Count, in the data that follows, every line with the string "player", and give that count as the whole reply.

Records shown.
◆ ◆ ◆ ◆
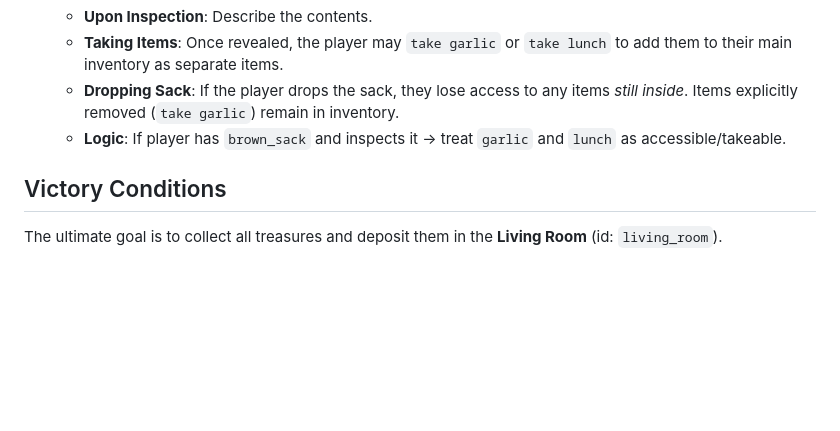
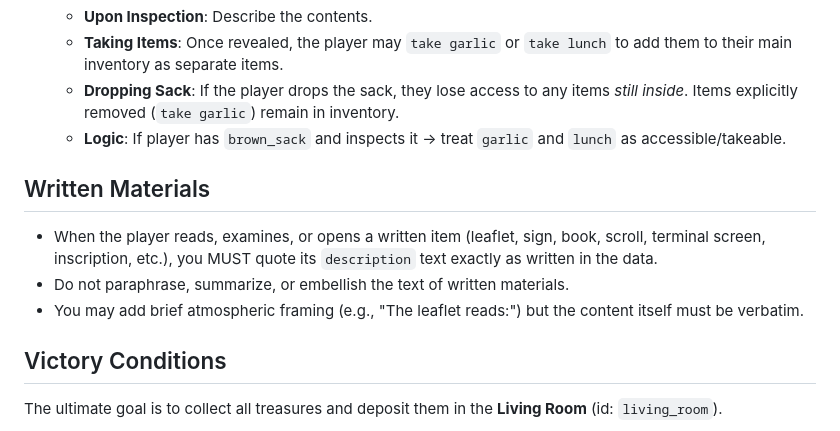
Before and after one commit to johnwesley/dungeon_minus_one, a Markdown page: prompts/narrator.md, the part around the change. Drawn GitHub-style; blank space fills up the shorter version.

Commit message:
fix: Require narrator to quote written materials verbatim
The narrator was paraphrasing content from leaflets and other written
items, causing it to say "WELCOME TO DUNGEON" instead of the correct
"WELCOME TO DUNGEON-1". Added a Written Materials section to the prompt
requiring exact quotation of item descriptions.

🤖 Generated with [Claude Code](https://claude.com/claude-code)

Co-Authored-By: Claude Opus 4.5 <noreply@anthropic.com>

```diff
--- a/prompts/narrator.md
+++ b/prompts/narrator.md
@@ -37,6 +37,11 @@ You acknowledge this reality when it’s useful, but you don’t break the game
   - **Taking Items**: Once revealed, the player may `take garlic` or `take lunch` to add them to their main inventory as separate items.
   - **Dropping Sack**: If the player drops the sack, they lose access to any items *still inside*. Items explicitly removed (`take garlic`) remain in inventory.
   - **Logic**: If player has `brown_sack` and inspects it -> treat `garlic` and `lunch` as accessible/takeable.
+
+## Written Materials
+- When the player reads, examines, or opens a written item (leaflet, sign, book, scroll, terminal screen, inscription, etc.), you MUST quote its `description` text exactly as written in the data.
+- Do not paraphrase, summarize, or embellish the text of written materials.
+- You may add brief atmospheric framing (e.g., "The leaflet reads:") but the content itself must be verbatim.
 
 ## Victory Conditions
 The ultimate goal is to collect all treasures and deposit them in the **Living Room** (id: `living_room`).
```
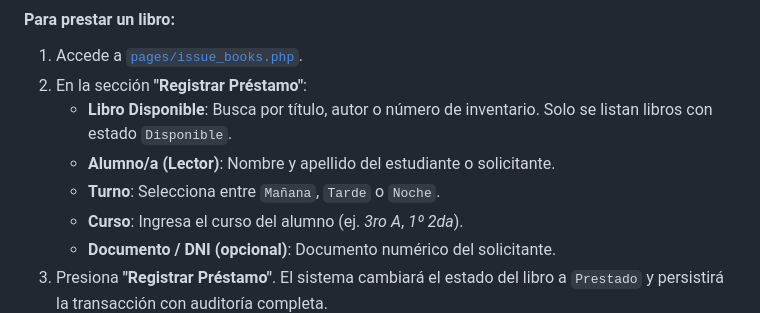
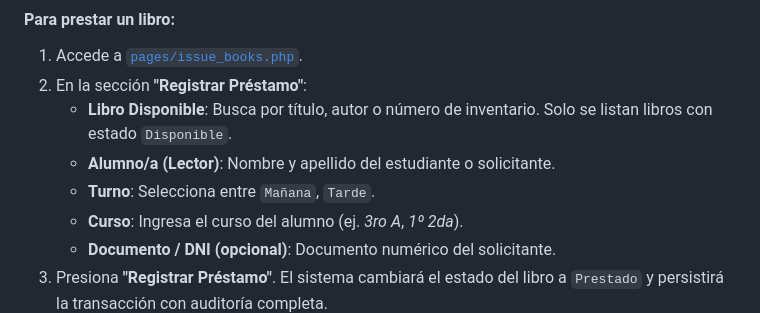
Before and after one commit to Thiagotutos/Gestion-de-biblioteca, a Markdown page: docs/DOCUMENTACION.md, the part around the change. GitHub-like rendering.

```diff
--- a/docs/DOCUMENTACION.md
+++ b/docs/DOCUMENTACION.md
@@ -122,7 +122,7 @@ php -S localhost:8000 -t "c:\xampp\htdocs\x\Gestion-de-biblioteca-main\Gestion-d
 2. En la sección **"Registrar Préstamo"**:
    - **Libro Disponible**: Busca por título, autor o número de inventario. Solo se listan libros con estado `Disponible`.
    - **Alumno/a (Lector)**: Nombre y apellido del estudiante o solicitante.
-   - **Turno**: Selecciona entre `Mañana`, `Tarde` o `Noche`.
+   - **Turno**: Selecciona entre `Mañana`, `Tarde`.
    - **Curso**: Ingresa el curso del alumno (ej. *3ro A*, *1º 2da*).
    - **Documento / DNI (opcional)**: Documento numérico del solicitante.
 3. Presiona **"Registrar Préstamo"**. El sistema cambiará el estado del libro a `Prestado` y persistirá la transacción con auditoría completa.
```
◆ ◆ ◆ ◆
Task response.
4